YOUR INSTRUCTIONS ::
Could you set down exactly the lines that start at the one containing "docs: 在AutoDL使用说明中添加Tmux设置部分" and end at the final line of the material below?

RECORDED INFORMATION ::
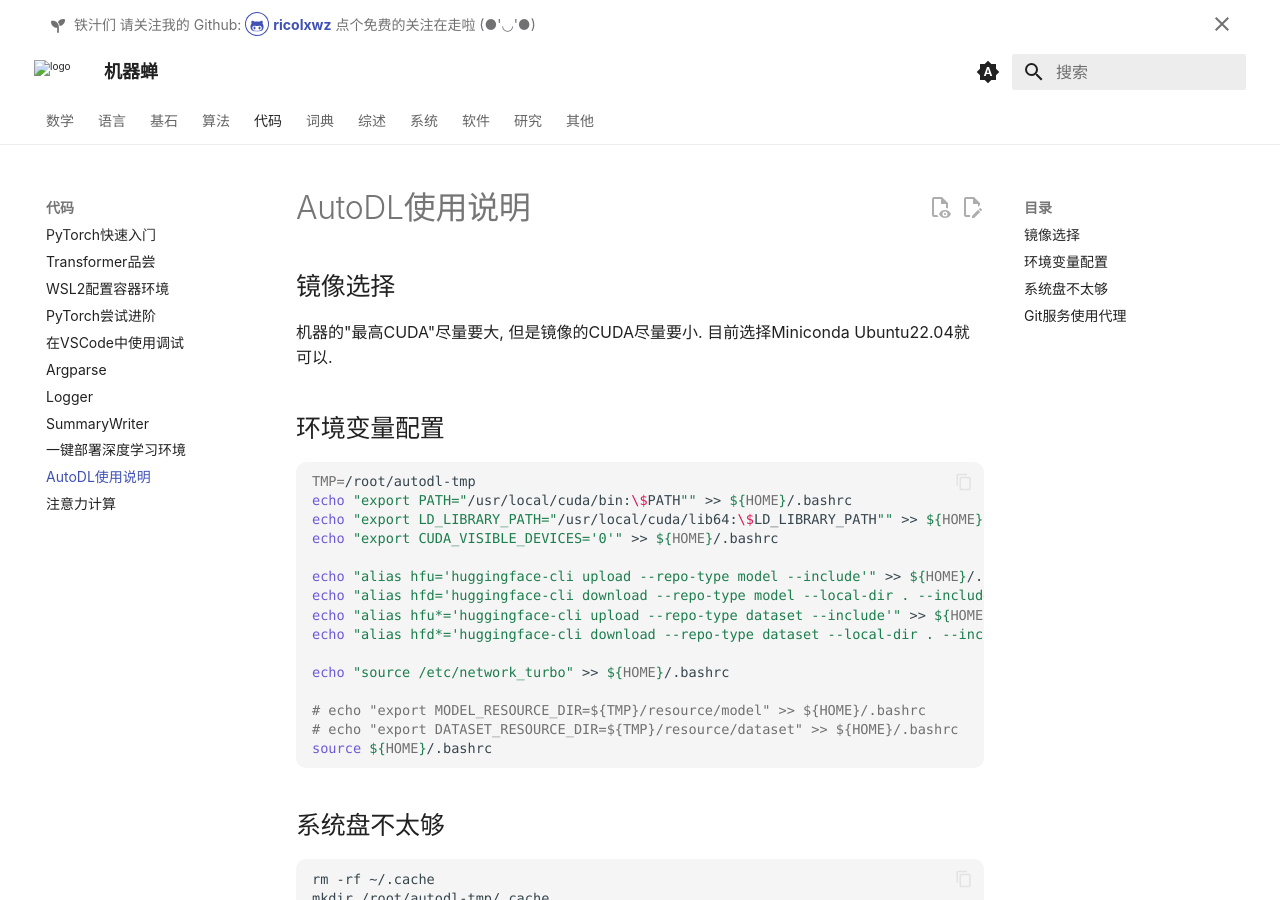
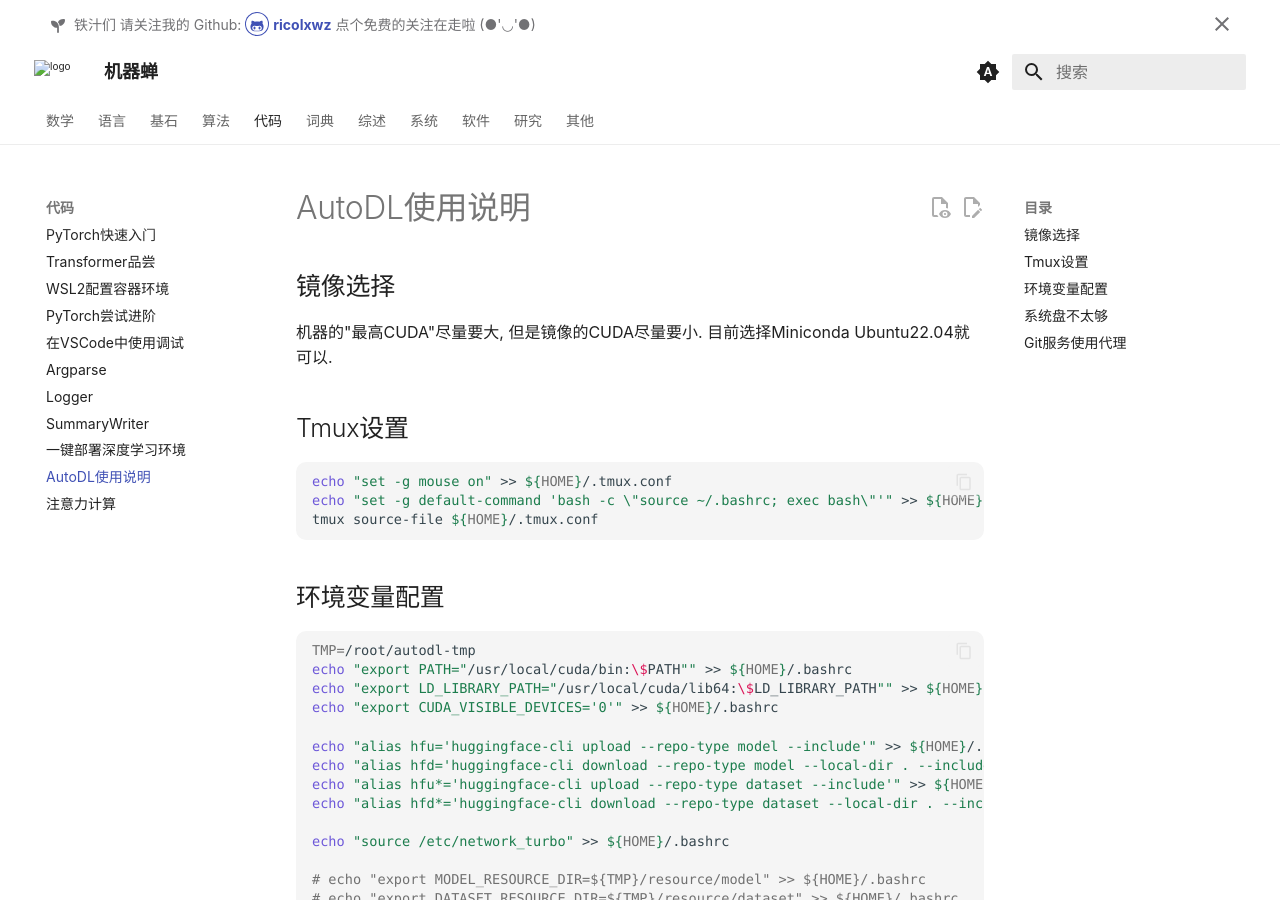
Before and after one commit to ricolxwz/note, an MkDocs documentation site: the page built from docs/code/autodl.md, in a window 1280 px wide and 900 px high. Built offline with MkDocs 1.6.1 and Material for MkDocs 9.7.7, drawn with Linux system fonts in a browser that asks for light colours; some web fonts are replaced; comment, search, counter and statistics services are not loaded.

Commit message:
docs: 在AutoDL使用说明中添加Tmux设置部分

````diff
--- a/docs/code/autodl.md
+++ b/docs/code/autodl.md
@@ -6,6 +6,14 @@
 ## 镜像选择
 
 机器的"最高CUDA"尽量要大, 但是镜像的CUDA尽量要小. 目前选择Miniconda Ubuntu22.04就可以.
+
+## Tmux设置
+
+```bash
+echo "set -g mouse on" >> ${HOME}/.tmux.conf
+echo "set -g default-command 'bash -c \"source ~/.bashrc; exec bash\"'" >> ${HOME}/.tmux.conf
+tmux source-file ${HOME}/.tmux.conf
+```
 
 ## 环境变量配置
 
````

ANSWER FOR THE TASK ::
docs: 在AutoDL使用说明中添加Tmux设置部分

````diff
--- a/docs/code/autodl.md
+++ b/docs/code/autodl.md
@@ -6,6 +6,14 @@
 ## 镜像选择
 
 机器的"最高CUDA"尽量要大, 但是镜像的CUDA尽量要小. 目前选择Miniconda Ubuntu22.04就可以.
+
+## Tmux设置
+
+```bash
+echo "set -g mouse on" >> ${HOME}/.tmux.conf
+echo "set -g default-command 'bash -c \"source ~/.bashrc; exec bash\"'" >> ${HOME}/.tmux.conf
+tmux source-file ${HOME}/.tmux.conf
+```
 
 ## 环境变量配置
 
````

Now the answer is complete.